**What you are asked to do:** Scan the data for "True" and copy the lines it appears in.

**Extracted entries:**
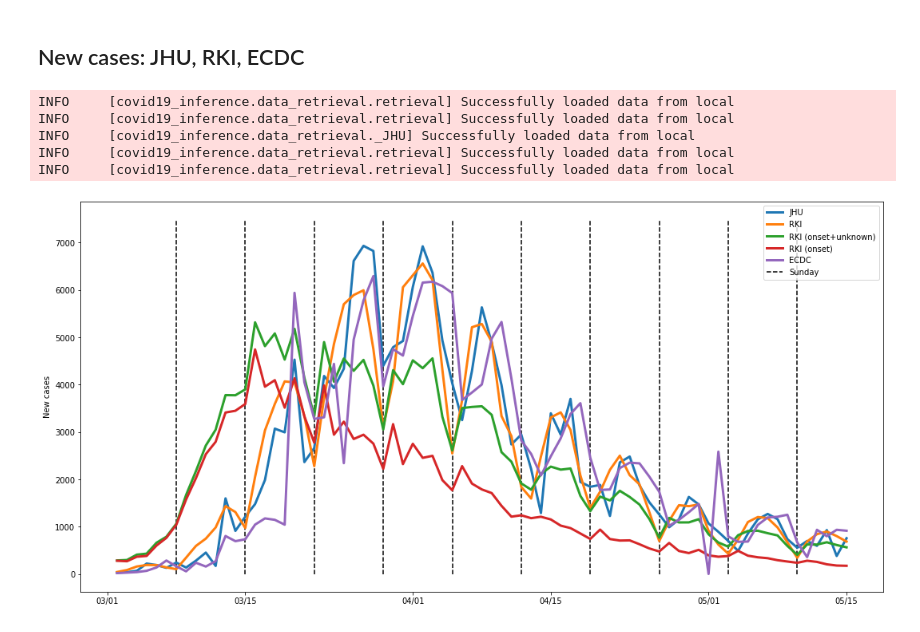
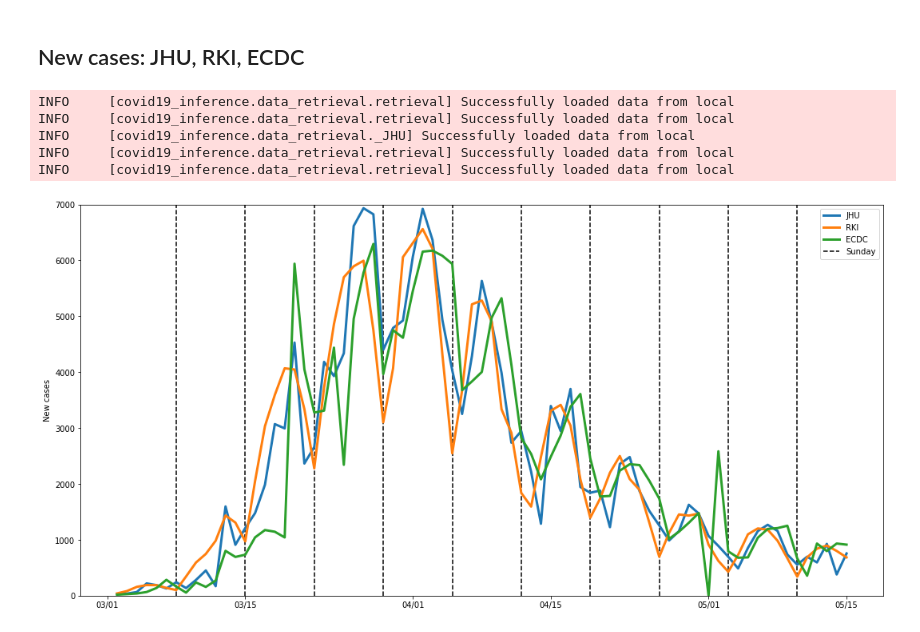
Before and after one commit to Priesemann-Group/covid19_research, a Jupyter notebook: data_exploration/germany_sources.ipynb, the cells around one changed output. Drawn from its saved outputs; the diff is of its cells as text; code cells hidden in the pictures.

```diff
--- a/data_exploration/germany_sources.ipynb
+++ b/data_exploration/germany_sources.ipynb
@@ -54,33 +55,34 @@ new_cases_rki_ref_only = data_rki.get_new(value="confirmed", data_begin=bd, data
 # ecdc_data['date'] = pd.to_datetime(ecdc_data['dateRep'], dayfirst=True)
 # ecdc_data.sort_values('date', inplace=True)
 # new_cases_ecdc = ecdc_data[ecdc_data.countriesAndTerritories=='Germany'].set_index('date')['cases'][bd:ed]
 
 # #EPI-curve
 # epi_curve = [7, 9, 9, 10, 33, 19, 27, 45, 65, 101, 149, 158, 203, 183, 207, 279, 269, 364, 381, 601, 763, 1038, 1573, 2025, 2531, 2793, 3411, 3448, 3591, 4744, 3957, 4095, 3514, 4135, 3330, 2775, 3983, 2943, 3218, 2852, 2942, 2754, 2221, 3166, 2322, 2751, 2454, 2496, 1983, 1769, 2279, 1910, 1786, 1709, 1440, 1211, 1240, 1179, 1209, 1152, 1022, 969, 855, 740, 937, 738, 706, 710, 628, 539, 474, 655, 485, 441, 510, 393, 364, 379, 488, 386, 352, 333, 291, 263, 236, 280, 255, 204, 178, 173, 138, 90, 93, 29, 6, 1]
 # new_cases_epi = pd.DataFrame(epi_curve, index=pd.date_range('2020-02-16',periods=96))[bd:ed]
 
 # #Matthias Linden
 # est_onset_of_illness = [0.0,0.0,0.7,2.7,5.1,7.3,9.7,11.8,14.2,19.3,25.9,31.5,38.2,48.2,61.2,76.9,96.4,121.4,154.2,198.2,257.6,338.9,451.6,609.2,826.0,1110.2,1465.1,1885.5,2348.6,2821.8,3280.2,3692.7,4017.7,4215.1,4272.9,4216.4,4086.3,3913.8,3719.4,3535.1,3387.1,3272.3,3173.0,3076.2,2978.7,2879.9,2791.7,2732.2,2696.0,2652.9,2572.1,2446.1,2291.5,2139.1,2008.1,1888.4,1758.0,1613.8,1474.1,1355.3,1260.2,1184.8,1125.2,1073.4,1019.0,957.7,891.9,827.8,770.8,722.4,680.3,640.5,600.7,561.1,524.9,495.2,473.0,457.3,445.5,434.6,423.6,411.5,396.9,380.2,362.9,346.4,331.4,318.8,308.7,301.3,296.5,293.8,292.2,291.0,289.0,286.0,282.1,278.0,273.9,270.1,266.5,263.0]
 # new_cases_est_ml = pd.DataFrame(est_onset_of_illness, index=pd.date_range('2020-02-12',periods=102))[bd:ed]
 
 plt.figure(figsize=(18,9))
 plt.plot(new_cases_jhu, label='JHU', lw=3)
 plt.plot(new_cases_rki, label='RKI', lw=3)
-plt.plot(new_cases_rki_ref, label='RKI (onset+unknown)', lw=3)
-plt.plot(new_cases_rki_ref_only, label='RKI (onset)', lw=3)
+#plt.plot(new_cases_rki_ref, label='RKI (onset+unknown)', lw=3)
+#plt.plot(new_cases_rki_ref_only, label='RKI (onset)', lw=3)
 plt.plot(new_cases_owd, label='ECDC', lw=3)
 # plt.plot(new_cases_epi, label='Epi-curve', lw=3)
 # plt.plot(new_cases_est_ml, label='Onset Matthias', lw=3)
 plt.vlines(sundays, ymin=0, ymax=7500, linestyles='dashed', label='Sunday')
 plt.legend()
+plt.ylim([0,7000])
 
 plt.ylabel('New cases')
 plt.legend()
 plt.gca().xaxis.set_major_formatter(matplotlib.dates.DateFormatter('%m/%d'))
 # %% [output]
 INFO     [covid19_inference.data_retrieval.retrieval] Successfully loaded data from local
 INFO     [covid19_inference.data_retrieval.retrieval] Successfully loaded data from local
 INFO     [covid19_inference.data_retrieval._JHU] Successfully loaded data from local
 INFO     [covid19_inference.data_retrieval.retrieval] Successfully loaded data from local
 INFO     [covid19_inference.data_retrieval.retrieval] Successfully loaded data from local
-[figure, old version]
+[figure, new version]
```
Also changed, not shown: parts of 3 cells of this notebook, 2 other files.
--
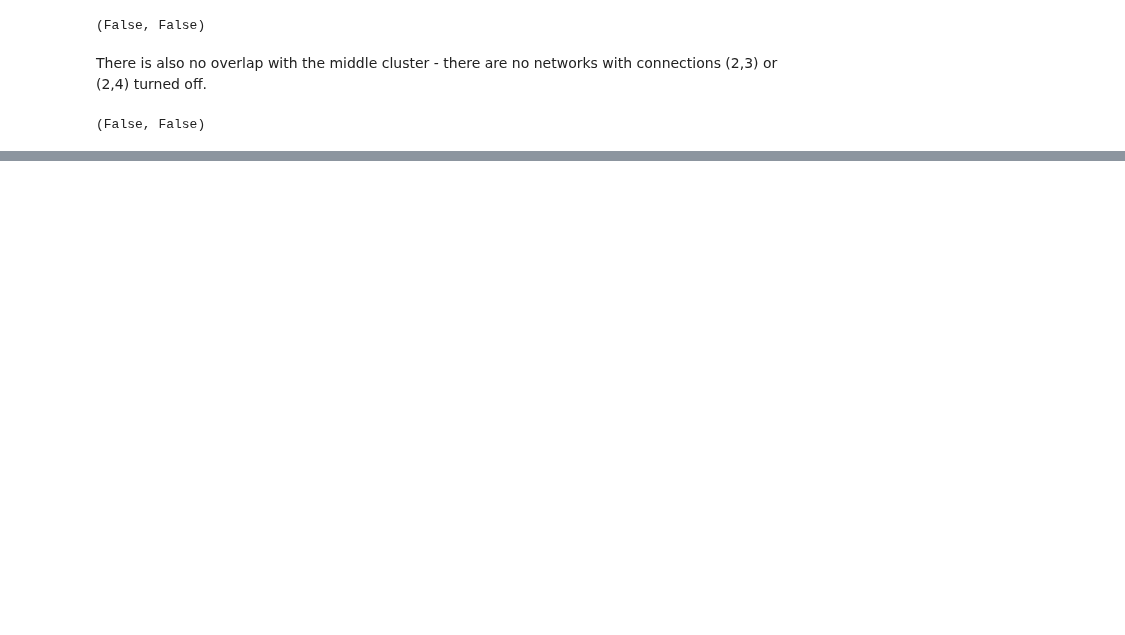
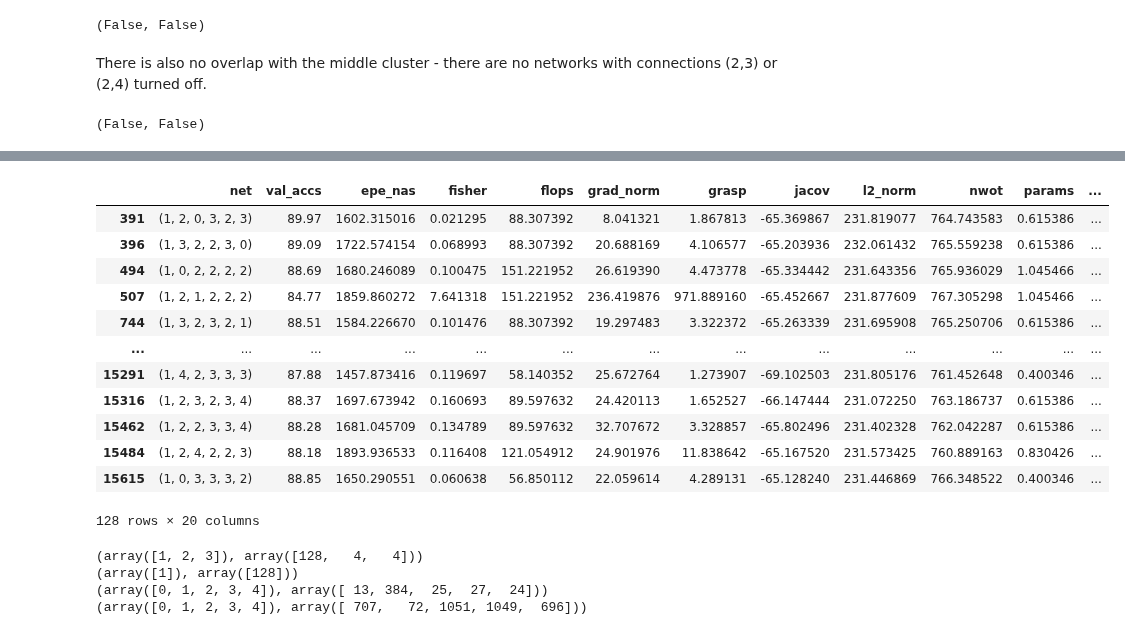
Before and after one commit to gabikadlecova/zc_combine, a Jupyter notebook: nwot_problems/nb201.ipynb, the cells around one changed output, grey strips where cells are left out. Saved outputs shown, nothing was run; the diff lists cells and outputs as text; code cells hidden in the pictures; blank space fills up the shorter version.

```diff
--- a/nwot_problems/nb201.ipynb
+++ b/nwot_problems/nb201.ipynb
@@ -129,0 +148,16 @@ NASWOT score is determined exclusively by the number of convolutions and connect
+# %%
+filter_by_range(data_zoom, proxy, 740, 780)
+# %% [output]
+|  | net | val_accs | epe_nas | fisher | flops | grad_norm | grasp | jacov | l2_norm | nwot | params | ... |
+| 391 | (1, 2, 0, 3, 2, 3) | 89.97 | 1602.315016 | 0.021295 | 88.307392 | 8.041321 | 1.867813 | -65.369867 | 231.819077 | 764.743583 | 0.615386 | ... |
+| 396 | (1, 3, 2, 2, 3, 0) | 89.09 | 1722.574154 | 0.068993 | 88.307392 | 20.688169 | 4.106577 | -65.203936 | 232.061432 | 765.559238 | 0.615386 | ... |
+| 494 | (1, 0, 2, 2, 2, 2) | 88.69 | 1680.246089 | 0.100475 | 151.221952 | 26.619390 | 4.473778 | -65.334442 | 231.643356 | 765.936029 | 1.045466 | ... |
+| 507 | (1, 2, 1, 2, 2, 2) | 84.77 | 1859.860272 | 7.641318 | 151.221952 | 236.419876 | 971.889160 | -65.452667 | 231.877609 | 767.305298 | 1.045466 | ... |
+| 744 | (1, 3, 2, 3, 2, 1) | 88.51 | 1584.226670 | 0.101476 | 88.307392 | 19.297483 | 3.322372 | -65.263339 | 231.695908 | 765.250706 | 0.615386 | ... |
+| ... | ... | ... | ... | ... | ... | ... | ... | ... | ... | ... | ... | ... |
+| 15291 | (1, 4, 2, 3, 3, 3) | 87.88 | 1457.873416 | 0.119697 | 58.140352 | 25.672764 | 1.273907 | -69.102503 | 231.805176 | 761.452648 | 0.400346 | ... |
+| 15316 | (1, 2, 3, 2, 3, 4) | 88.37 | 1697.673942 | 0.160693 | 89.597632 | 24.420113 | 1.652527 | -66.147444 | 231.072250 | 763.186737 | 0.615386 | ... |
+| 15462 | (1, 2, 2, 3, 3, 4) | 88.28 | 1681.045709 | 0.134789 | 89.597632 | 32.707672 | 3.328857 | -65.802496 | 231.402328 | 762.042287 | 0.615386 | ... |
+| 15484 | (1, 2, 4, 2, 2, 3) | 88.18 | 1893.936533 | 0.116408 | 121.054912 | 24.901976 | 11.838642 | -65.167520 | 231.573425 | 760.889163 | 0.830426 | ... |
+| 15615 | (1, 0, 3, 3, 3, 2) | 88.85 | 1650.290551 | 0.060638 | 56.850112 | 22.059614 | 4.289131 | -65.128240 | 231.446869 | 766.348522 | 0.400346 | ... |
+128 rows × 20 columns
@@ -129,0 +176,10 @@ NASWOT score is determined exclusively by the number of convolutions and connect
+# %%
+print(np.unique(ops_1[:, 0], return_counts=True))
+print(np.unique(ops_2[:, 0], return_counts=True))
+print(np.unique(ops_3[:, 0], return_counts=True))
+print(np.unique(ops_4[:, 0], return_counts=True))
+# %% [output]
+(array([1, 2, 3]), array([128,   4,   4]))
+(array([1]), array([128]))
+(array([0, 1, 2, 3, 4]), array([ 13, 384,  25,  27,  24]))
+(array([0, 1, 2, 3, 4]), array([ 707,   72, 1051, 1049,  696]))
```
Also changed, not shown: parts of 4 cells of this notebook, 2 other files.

**Solution to the problem:**
 # ecdc_data['date'] = pd.to_datetime(ecdc_data['dateRep'], dayfirst=True)
 # ecdc_data.sort_values('date', inplace=True)
+print(np.unique(ops_1[:, 0], return_counts=True))
+print(np.unique(ops_2[:, 0], return_counts=True))
+print(np.unique(ops_3[:, 0], return_counts=True))
+print(np.unique(ops_4[:, 0], return_counts=True))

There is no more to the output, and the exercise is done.